Choose a low-competition niche and stick to a couple of main themes so that when customers come to your listings, they can view a variety of items with a similar thread running through them or connecting them for more continuity. Make sure your idea is validated properly and that you’ve identified a viable market for it. If it’s too competitive, will you offer more value than the others out there? And importantly, have you targeted a clear audience? (This goes with what was said above.)
Enrich Your Listings With Keywords
This is advice that you’ll hear all the time but it’s critical not to underestimate the importance of keywords. They help make you more discoverable on Amazon’s algorithm and you should spend some time investigating their competitiveness and doing some testing before posting your final product. Keywords are also vital for your descriptions.
Strive For Variety
Definitely important to consider is making different variations of your covers. The rule of thumb is: if in doubt, throw it out. Make sure your covers are not too generic but rather, that they speak to a very specific audience. In the floral example above, you could be targeting women aged anything from 15-85 so you have a vast market at hand, but it’s advisable to narrow this down as much as possible and stick to, for example, women aged 25-35.
Be Very Mindful Of Pricing
Choose the right price point in the sense of not underpricing (because cheaper products are generally viewed as cheap) as well as not overpricing. In fact, don’t be afraid to price a dollar or a few more above the average, especially if the quality of your no-content book warrants it.
Patience Is A Virtue
Give the book(s) 30-90 days to “breathe” – this means that if you don’t make sales immediately, you don’t necessarily have to worry; instead, you need to give the book sufficient time to be found and to gain traction.
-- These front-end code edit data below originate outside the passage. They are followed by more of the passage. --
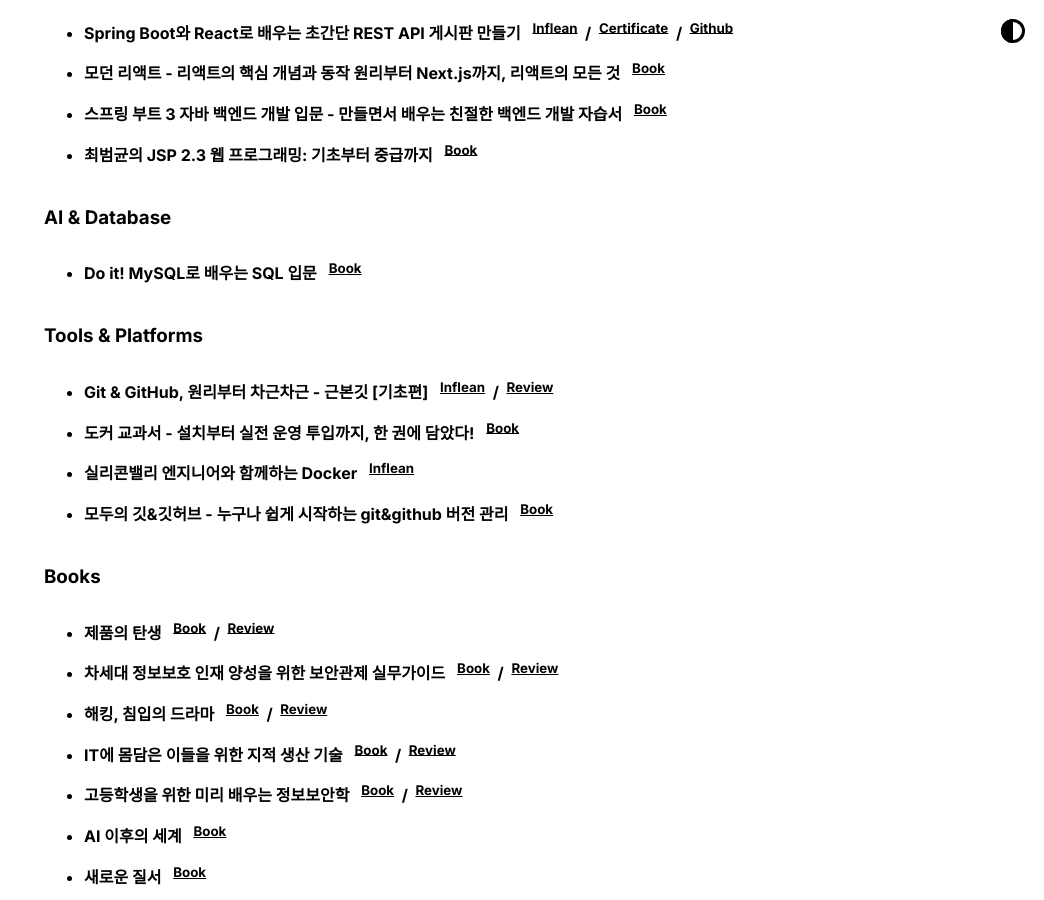
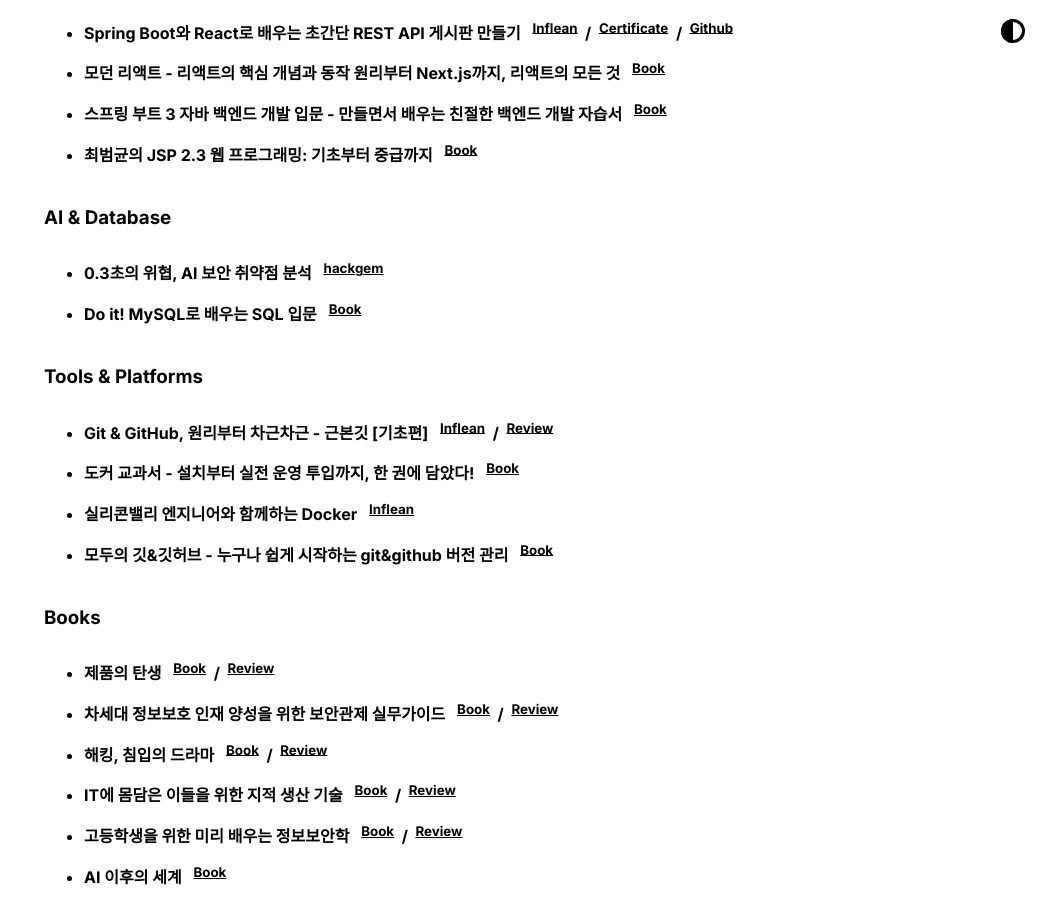
Before and after one commit to BangJeongBin/BangJeongBin.github.io, a Jekyll site: the page built from index.md, in a window 1280 px wide and 900 px high, scrolled down 4355 px. Shown: the whole window, without its empty margins (236-1280 px from the left). Built offline with Jekyll 4.4.1, drawn with Linux system fonts in a browser that asks for light colours.

Commit message:
Update activities_list.html

```diff
--- a/_includes/activities_list.html
+++ b/_includes/activities_list.html
@@ -277,6 +277,13 @@
 <ul>
     <li>
         <strong>
+            0.3초의 위협, AI 보안 취약점 분석&ensp;
+            <sup><a href="https://hackgem.io/education/11">hackgem</a></sup>
+        </strong>
+    </li>
+
+    <li>
+        <strong>
             Do it! MySQL로 배우는 SQL 입문&ensp;
             <sup><a href="https://product.kyobobook.co.kr/detail/S000212852292">Book</a></sup>
         </strong>
```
Building a financially successful portfolio of no-content book listings from the ground up can seem like a daunting process. But, if you implement a couple of the strategies outlined above one by one, you’ll be better able to test and measure the results to see what works for you. A complete portfolio will look different for every Seller and this is why identifying a niche is so critical. Remember that if you try to sell to everyone, the chances are that you’re literally not going to sell to anyone.
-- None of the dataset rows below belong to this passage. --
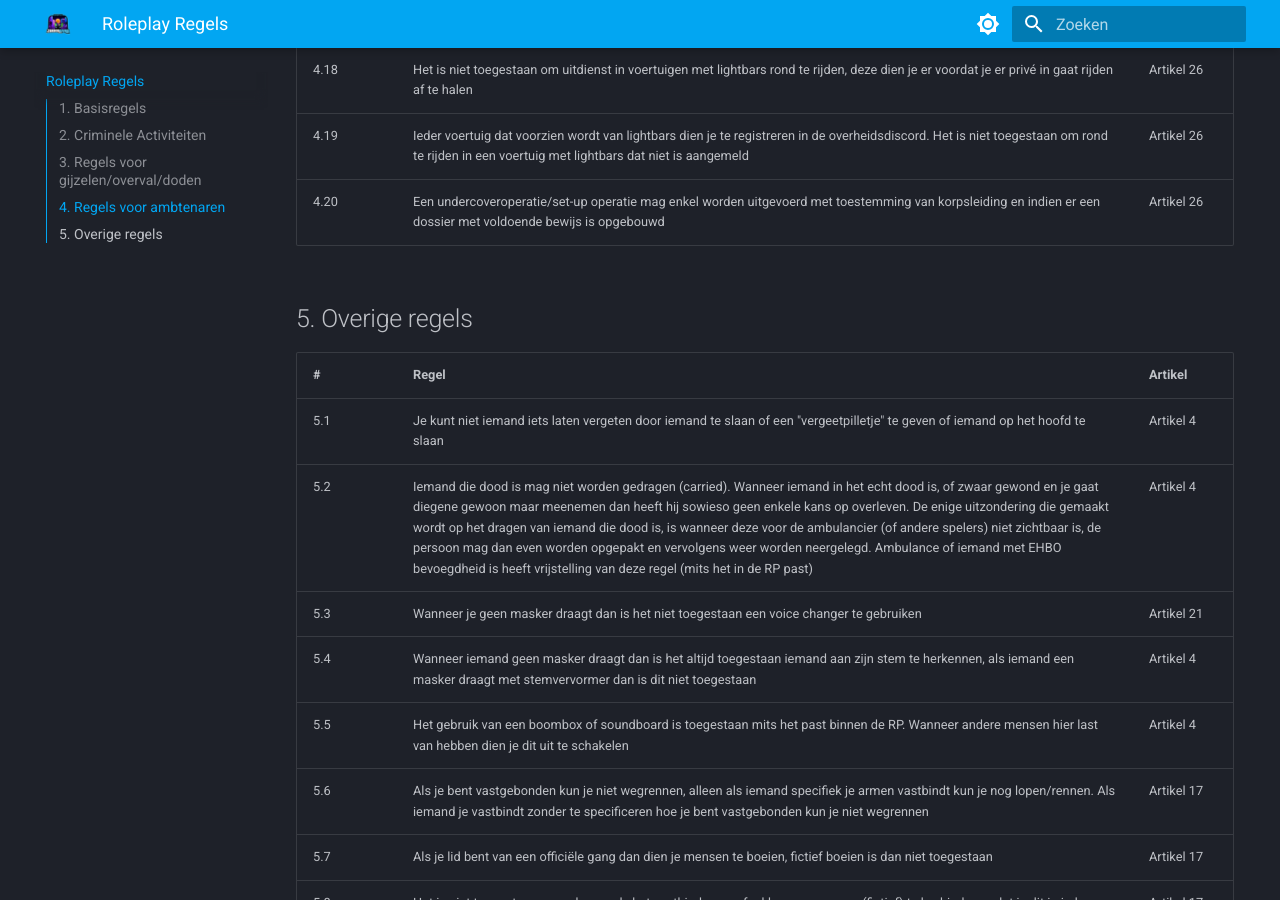
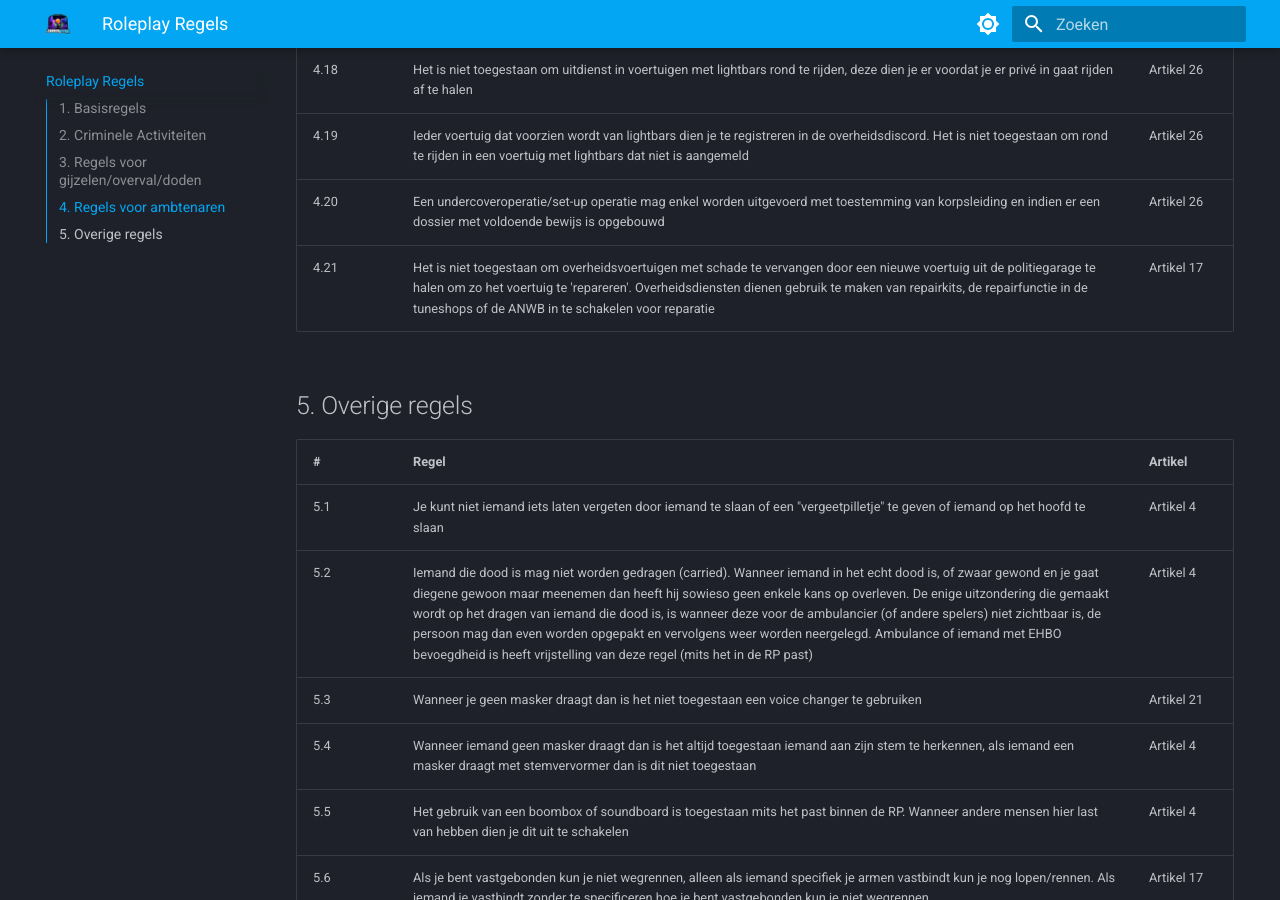
Before and after one commit to ZuiderStad-RP/regels, an MkDocs documentation site: the page built from docs/roleplay.md, in a window 1280 px wide and 900 px high, scrolled down 8715 px. Built offline with MkDocs 1.6.1 and Material for MkDocs 9.7.7, drawn with Linux system fonts in a browser that asks for light colours.

Commit message:
Update roleplay.md

```diff
--- a/docs/roleplay.md
+++ b/docs/roleplay.md
@@ -146,6 +146,7 @@ Mensen met een functie als Politie, KMAR, Ambulance, ANWB en Handhaving worden b
  <tr><td>4.18</td><td>Het is niet toegestaan om uitdienst in voertuigen met lightbars rond te rijden, deze dien je er voordat je er privé in gaat rijden af te halen</td><td>Artikel 26</td></tr>
  <tr><td>4.19</td><td>Ieder voertuig dat voorzien wordt van lightbars dien je te registreren in de overheidsdiscord. Het is niet toegestaan om rond te rijden in een voertuig met lightbars dat niet is aangemeld</td><td>Artikel 26</td></tr>
  <tr><td>4.20</td><td>Een undercoveroperatie/set-up operatie mag enkel worden uitgevoerd met toestemming van korpsleiding en indien er een dossier met voldoende bewijs is opgebouwd</td><td>Artikel 26</td></tr>
+ <tr><td>4.21</td><td>Het is niet toegestaan om overheidsvoertuigen met schade te vervangen door een nieuwe voertuig uit de politiegarage te halen om zo het voertuig te 'repareren'. Overheidsdiensten dienen gebruik te maken van repairkits, de repairfunctie in de tuneshops of de ANWB in te schakelen voor reparatie</td><td>Artikel 17</td></tr>
 </tbody></table>
 
 ## 5. Overige regels
```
And if you need a trusted advisor by your side, you can rely on Book Bolt for all your Amazon KDP strategies. After all, that’s how we were able to gather and provide all of this information to you.